Reproduce the data below exactly as written. Pictures do not belong in the copy.

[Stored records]
::::::

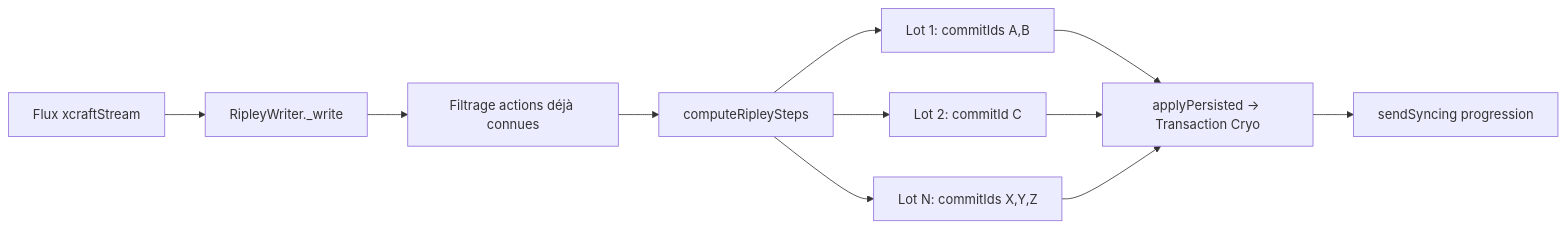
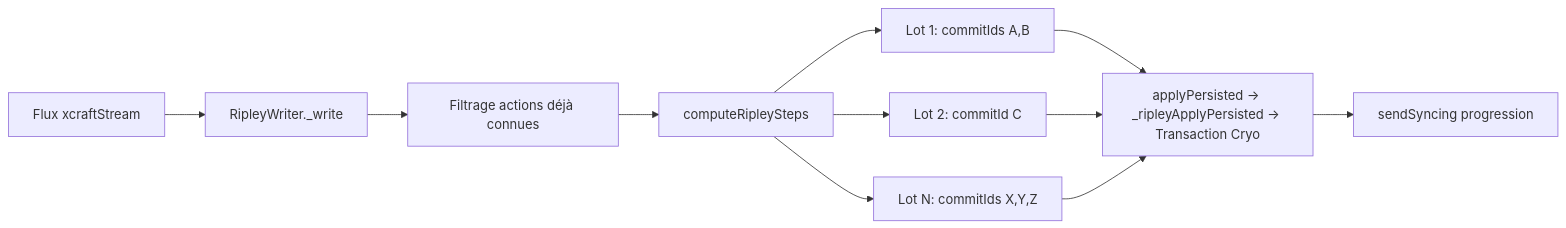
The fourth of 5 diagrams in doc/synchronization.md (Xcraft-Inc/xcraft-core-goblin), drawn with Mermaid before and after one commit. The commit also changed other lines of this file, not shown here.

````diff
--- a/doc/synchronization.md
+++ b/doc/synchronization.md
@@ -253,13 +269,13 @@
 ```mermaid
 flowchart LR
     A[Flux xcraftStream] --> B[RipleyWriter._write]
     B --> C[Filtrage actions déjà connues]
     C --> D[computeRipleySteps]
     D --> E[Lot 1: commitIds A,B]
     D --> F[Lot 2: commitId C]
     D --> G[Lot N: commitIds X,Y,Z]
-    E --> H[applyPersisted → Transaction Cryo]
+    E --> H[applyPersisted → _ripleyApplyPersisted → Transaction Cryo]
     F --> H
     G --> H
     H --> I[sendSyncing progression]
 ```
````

::::::

◆ **Task solution**:
The fourth of 5 diagrams in doc/synchronization.md (Xcraft-Inc/xcraft-core-goblin), drawn with Mermaid before and after one commit. The commit also changed other lines of this file, not shown here.

````diff
--- a/doc/synchronization.md
+++ b/doc/synchronization.md
@@ -253,13 +269,13 @@
 ```mermaid
 flowchart LR
     A[Flux xcraftStream] --> B[RipleyWriter._write]
     B --> C[Filtrage actions déjà connues]
     C --> D[computeRipleySteps]
     D --> E[Lot 1: commitIds A,B]
     D --> F[Lot 2: commitId C]
     D --> G[Lot N: commitIds X,Y,Z]
-    E --> H[applyPersisted → Transaction Cryo]
+    E --> H[applyPersisted → _ripleyApplyPersisted → Transaction Cryo]
     F --> H
     G --> H
     H --> I[sendSyncing progression]
 ```
````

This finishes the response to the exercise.